” I paint what I find beautiful. I do not paint to be relevant…”
Born in Worcester, Massachusetts in 1951, Larry Preston spent much of his teenage years at the Worcester Art Museum viewing the museum’s collection of Flemish still life paintings. At a young age, he began imitating their work and eventually arrived at the technique he uses today to paint his still lifes and landscapes. Completely self-taught his work evolved over many years.
Also in his late teens, Larry embarked on what became a successful career as a musician. After 25 years in the music business, he decided to return to his first love, painting. Experimenting with many different styles, including surrealism and abstract his desire to paint still lifes and landscapes eventually became the focus of his work.
He chooses to paint those objects he sees around him. Simple, everyday objects that he finds beautiful and are often overlooked. A single flower or a piece of fruit celebrating the beauty surrounding us. Landscapes inspired by the bucolic scenes to be found around his western Massachusetts home.

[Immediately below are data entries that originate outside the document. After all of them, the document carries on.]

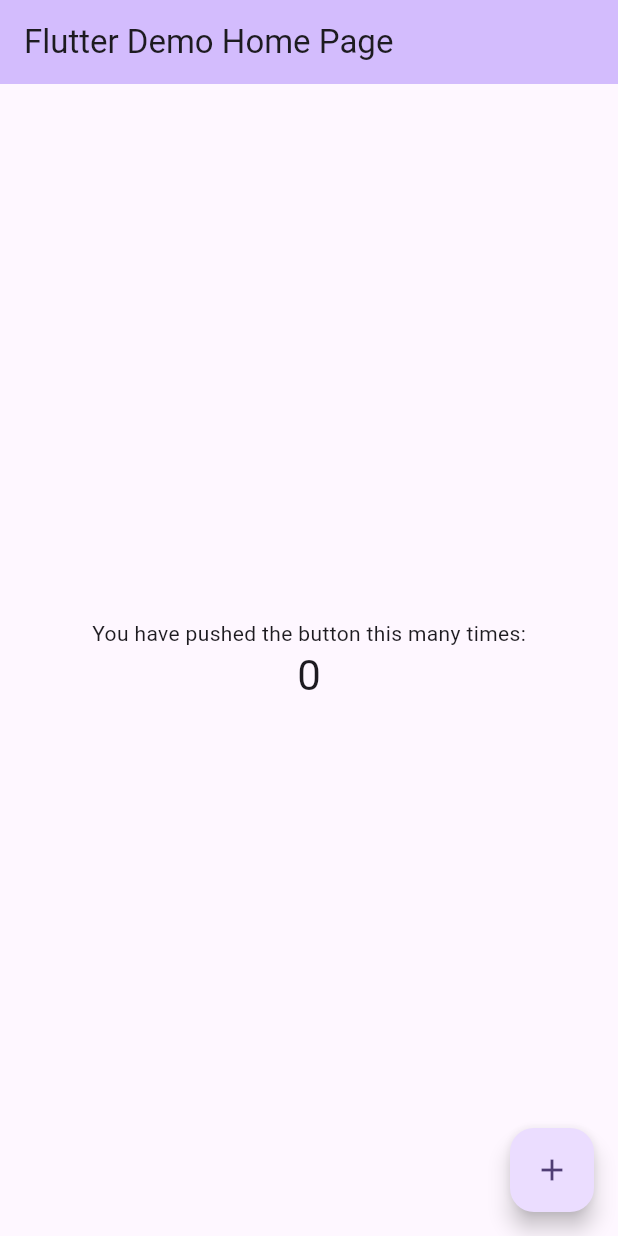
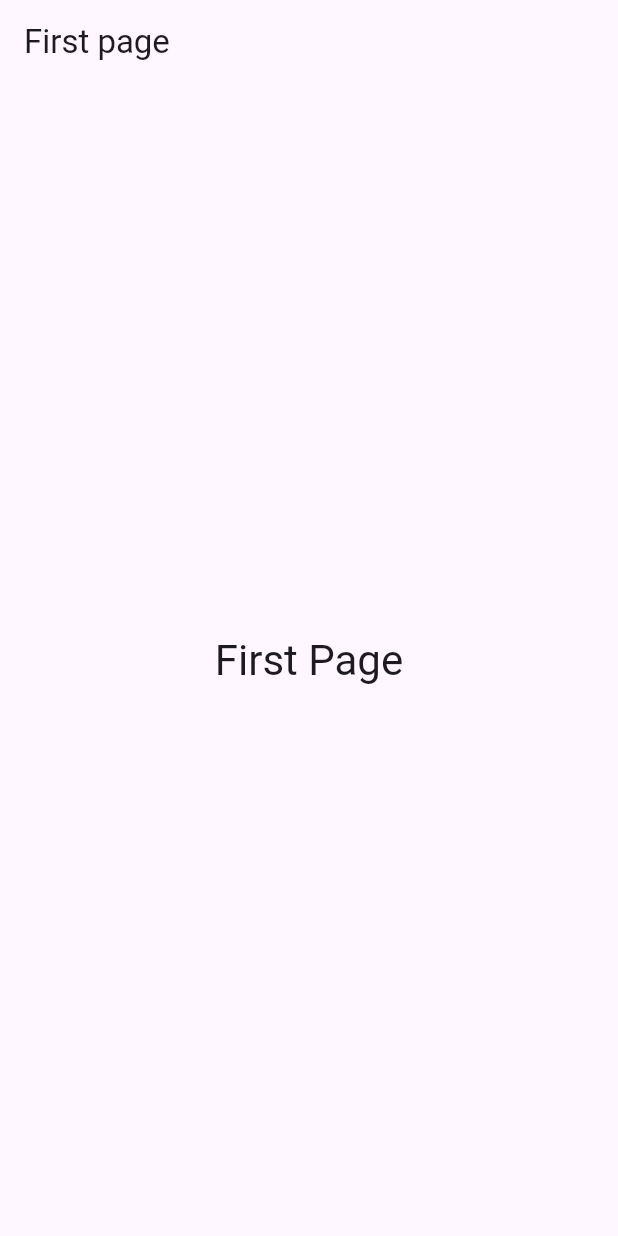
Before and after one commit to Gokuls-2003/responsive_app, a Flutter app: the screen it shows after launch, on a phone screen of 412 x 824 dp. Run offline on Flutter 3.47's test engine with Material 3 defaults, Android fonts, the phone set to English and light mode, and no system bars.

Commit message:
first page

```diff
--- /dev/null
+++ b/lib/first_page.dart
@@ -0,0 +1,18 @@
+import 'package:flutter/material.dart';
+
+class FirstPage extends StatelessWidget {
+  const FirstPage({super.key});
+
+  @override
+  Widget build(BuildContext context) {
+    return Scaffold(
+      appBar: AppBar(
+        title: Text('First page'),
+      ),
+      body: Center(
+        child: Text('First Page',
+            style: Theme.of(context).textTheme.headlineMedium),
+      ),
+    );
+  }
+}
--- a/lib/main.dart
+++ b/lib/main.dart
@@ -1,4 +1,5 @@
 import 'package:flutter/material.dart';
+import 'package:responsive/first_page.dart';
 
 void main() {
   runApp(const MyApp());
@@ -11,115 +12,9 @@ class MyApp extends StatelessWidget {
   @override
   Widget build(BuildContext context) {
     return MaterialApp(
-      title: 'Flutter Demo',
-      theme: ThemeData(
-        // This is the theme of your application.
-        //
-        // TRY THIS: Try running your application with "flutter run". You'll see
-        // the application has a purple toolbar. Then, without quitting the app,
-        // try changing the seedColor in the colorScheme below to Colors.green
-        // and then invoke "hot reload" (save your changes or press the "hot
-        // reload" button in a Flutter-supported IDE, or press "r" if you used
-        // the command line to start the app).
-        //
-        // Notice that the counter didn't reset back to zero; the application
-        // state is not lost during the reload. To reset the state, use hot
-        // restart instead.
-        //
-        // This works for code too, not just values: Most code changes can be
-        // tested with just a hot reload.
-        colorScheme: ColorScheme.fromSeed(seedColor: Colors.deepPurple),
-        useMaterial3: true,
-      ),
-      home: const MyHomePage(title: 'Flutter Demo Home Page'),
+      debugShowCheckedModeBanner: false,
+      theme: ThemeData(primarySwatch: Colors.indigo),
+      home: FirstPage(),
     );
   }
 }
-
-class MyHomePage extends StatefulWidget {
-  const MyHomePage({super.key, required this.title});
-
-  // This widget is the home page of your application. It is stateful, meaning
-  // that it has a State object (defined below) that contains fields that affect
-  // how it looks.
-
-  // This class is the configuration for the state. It holds the values (in this
-  // case the title) provided by the parent (in this case the App widget) and
-  // used by the build method of the State. Fields in a Widget subclass are
-  // always marked "final".
-
-  final String title;
-
-  @override
-  State<MyHomePage> createState() => _MyHomePageState();
-}
-
-class _MyHomePageState extends State<MyHomePage> {
-  int _counter = 0;
-
-  void _incrementCounter() {
-    setState(() {
-      // This call to setState tells the Flutter framework that something has
-      // changed in this State, which causes it to rerun the build method below
-      // so that the display can reflect the updated values. If we changed
-      // _counter without calling setState(), then the build method would not be
-      // called again, and so nothing would appear to happen.
-      _counter++;
-    });
-  }
-
-  @override
-  Widget build(BuildContext context) {
-    // This method is rerun every time setState is called, for instance as done
-    // by the _incrementCounter method above.
-    //
-    // The Flutter framework has been optimized to make rerunning build methods
-    // fast, so that you can just rebuild anything that needs updating rather
-    // than having to individually change instances of widgets.
-    return Scaffold(
-      appBar: AppBar(
-        // TRY THIS: Try changing the color here to a specific color (to
-        // Colors.amber, perhaps?) and trigger a hot reload to see the AppBar
-        // change color while the other colors stay the same.
-        backgroundColor: Theme.of(context).colorScheme.inversePrimary,
-        // Here we take the value from the MyHomePage object that was created by
-        // the App.build method, and use it to set our appbar title.
-        title: Text(widget.title),
-      ),
-      body: Center(
-        // Center is a layout widget. It takes a single child and positions it
-        // in the middle of the parent.
-        child: Column(
-          // Column is also a layout widget. It takes a list of children and
-          // arranges them vertically. By default, it sizes itself to fit its
-          // children horizontally, and tries to be as tall as its parent.
-          //
-          // Column has various properties to control how it sizes itself and
-          // how it positions its children. Here we use mainAxisAlignment to
-          // center the children vertically; the main axis here is the vertical
-          // axis because Columns are vertical (the cross axis would be
-          // horizontal).
-          //
-          // TRY THIS: Invoke "debug painting" (choose the "Toggle Debug Paint"
-          // action in the IDE, or press "p" in the console), to see the
-          // wireframe for each widget.
-          mainAxisAlignment: MainAxisAlignment.center,
-          children: <Widget>[
-            const Text(
-              'You have pushed the button this many times:',
-            ),
-            Text(
-              '$_counter',
-              style: Theme.of(context).textTheme.headlineMedium,
-            ),
-          ],
-        ),
-      ),
-      floatingActionButton: FloatingActionButton(
-        onPressed: _incrementCounter,
-        tooltip: 'Increment',
-        child: const Icon(Icons.add),
-      ), // This trailing comma makes auto-formatting nicer for build methods.
-    );
-  }
-}
```
Also changed, not shown: lib/app_menu.dart (added, +28 -0 lines), lib/page_tile.dart (added, +26 -0 lines), lib/second_page.dart (added, +18 -0 lines), lib/split_view.dart (added, +43 -0 lines).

Larry Preston’s work has won numerous national awards including several from The Artist’s Magazine, The Art Calendar and many juried art exhibits and competitions. He has been a featured artist in The American Artist Magazine (2005) and in American Art Collector (2007, 2009, 2011, and 2013). His work is included in national and international collections. He has also been a featured artist for PBS auctions.
Painting in oil on panel, Larry first sketches his work in charcoal and turpentine then applies many semi-transparent oil glazes. The resulting work has great depth and a luminous quality. A quiet, introspective quality is evident in his still lifes and landscapes.
Larry lives and paints in western Massachusetts.
I paint what I find beautiful. I do not paint to be relevant, for an audience or make any statement other than the beauty to be found in the objects I choose to paint. If the viewer chooses to attach some meaning to my work, that would be their prerogative. I find that, in this modern world, there is too little observance of the beauty in our surroundings. The real importance in our lives. I paint to remind myself what I find important and beautiful and to experience the process of painting my chosen object. I paint for myself and the process. I am very pleased that my work resonates with people.